Think of membership to our farm as a weekly farmers market trip—paid for ahead of time.
Get to know who grows your food while enjoying fresh harvested vegetables and fruits.
All of the harvest from our farm is distributed to you, the members.
Our CSA Model
There are many variations on this concept that have developed over time. At Healthy Harvest Farm we believe the best way to operate a CSA is to make it the sole outlet for all that is grown on the farm. Good farming practices and a large variety of crops ensures that every year will provide a wide selection of produce for our members. However, for all of our planning and knowledge, farming still depends on Mother Nature and some years she is kinder than others. Every year certain crops will do better than others, but because we don't sell our produce outside of the CSA when we have a bumper crop the members get it all.

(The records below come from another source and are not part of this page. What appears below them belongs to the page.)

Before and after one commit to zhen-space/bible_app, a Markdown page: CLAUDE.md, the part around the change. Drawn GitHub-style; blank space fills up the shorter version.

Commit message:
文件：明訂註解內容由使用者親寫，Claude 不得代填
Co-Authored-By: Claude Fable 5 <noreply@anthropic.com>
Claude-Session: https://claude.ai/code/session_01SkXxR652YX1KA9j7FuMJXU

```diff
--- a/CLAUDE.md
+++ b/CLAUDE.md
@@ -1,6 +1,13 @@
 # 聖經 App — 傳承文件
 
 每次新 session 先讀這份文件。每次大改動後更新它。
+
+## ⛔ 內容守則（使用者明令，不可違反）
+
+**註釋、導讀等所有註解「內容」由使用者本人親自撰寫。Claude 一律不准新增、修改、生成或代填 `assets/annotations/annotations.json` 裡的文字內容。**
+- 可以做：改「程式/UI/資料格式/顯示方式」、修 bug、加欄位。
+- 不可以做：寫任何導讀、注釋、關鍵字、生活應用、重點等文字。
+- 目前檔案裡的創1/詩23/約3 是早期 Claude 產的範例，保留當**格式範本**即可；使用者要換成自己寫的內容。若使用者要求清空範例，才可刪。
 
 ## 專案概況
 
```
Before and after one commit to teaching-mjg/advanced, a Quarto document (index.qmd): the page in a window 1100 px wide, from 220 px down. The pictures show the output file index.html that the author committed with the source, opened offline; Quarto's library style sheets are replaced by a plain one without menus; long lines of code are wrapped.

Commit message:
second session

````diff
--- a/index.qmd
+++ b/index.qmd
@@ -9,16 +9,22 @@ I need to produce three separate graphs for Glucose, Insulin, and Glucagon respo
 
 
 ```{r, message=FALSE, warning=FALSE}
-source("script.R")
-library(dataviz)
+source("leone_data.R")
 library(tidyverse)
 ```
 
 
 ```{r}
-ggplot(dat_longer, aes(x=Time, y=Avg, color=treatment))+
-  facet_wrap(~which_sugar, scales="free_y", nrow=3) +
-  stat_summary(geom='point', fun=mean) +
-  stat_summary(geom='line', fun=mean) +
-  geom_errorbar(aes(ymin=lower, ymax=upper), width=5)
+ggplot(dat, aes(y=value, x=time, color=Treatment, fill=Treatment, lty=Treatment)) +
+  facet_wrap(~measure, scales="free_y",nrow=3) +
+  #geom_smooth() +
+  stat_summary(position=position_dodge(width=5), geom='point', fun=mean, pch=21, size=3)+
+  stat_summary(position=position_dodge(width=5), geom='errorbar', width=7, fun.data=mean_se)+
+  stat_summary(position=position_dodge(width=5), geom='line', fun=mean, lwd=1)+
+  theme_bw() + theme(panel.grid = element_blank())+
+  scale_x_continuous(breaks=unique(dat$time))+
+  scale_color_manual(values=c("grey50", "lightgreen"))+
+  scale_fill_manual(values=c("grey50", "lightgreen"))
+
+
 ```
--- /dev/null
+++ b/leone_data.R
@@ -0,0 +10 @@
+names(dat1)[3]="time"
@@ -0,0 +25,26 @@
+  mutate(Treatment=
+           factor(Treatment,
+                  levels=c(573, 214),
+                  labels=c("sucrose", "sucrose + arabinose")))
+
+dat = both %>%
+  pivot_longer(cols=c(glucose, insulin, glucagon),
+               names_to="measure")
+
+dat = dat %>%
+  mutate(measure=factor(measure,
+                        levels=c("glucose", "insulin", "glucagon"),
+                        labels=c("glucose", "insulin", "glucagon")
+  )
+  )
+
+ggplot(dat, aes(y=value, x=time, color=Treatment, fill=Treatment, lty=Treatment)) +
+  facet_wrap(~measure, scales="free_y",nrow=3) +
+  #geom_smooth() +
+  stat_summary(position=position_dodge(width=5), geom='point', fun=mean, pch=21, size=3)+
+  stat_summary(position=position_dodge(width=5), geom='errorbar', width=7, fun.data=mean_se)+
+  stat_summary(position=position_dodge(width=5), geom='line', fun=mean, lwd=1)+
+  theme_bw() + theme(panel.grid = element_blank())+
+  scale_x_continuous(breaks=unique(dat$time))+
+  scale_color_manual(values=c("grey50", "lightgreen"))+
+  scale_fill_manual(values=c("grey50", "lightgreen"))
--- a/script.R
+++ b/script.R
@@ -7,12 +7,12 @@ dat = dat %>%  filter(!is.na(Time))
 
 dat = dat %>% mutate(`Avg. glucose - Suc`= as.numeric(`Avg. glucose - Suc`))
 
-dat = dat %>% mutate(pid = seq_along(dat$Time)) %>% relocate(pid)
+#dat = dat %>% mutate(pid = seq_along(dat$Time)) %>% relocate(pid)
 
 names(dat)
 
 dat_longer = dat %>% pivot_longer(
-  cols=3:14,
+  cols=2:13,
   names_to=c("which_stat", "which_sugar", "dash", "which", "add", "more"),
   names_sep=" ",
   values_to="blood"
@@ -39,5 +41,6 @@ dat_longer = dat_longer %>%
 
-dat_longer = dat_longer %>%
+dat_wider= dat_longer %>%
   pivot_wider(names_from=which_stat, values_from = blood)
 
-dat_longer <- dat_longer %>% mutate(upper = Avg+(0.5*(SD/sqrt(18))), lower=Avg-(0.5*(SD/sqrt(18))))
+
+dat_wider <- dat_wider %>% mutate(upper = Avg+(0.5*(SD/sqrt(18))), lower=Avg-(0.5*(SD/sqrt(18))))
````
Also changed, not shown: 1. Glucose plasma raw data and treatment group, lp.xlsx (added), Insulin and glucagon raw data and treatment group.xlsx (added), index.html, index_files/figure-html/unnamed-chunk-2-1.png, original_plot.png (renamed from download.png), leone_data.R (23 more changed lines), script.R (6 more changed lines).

The bounty at Healthy Harvest Farm will be distributed on a weekly basis from June thru November for the Summer/Fall share and on a biweekly basis from December thru May for the Winter/Spring share. The produce is not pre-boxed so you get to choose the items you like. Every week we offer a wide selection of produce and you get to select 8 items. Early in the season the selection is about 10 items but increases as the summer progresses so that by fall their are often more then 15 items to pick from. For example, a typical week in the summer the choices would look as follows: 1 head lettuce, 1 bag basil, 4 tomatoes, 3 bell peppers, 8 hot peppers, 1 pound green beans, 2 zucchinis, 2 cucumber, 1 bunch chard, 2 globe eggplant, 4 Asian eggplant, 1 watermelon, 1 cantaloupe, 1 bag red beets. From this large list of choices each share gets to select 8. You can even take multiple choices of the same vegetable. This gives the customer the flexibility to customize the share to their taste and allows us to offer a large choice of seasonal produce. At times it is necessary to limit certain popular items that we have small quantities of to ensure everyone gets a share. For example strawberries are usually limited to one container per share because they are so popular yet time intensive to grow. The idea is that no matter what time you come to distribution the selection is the same.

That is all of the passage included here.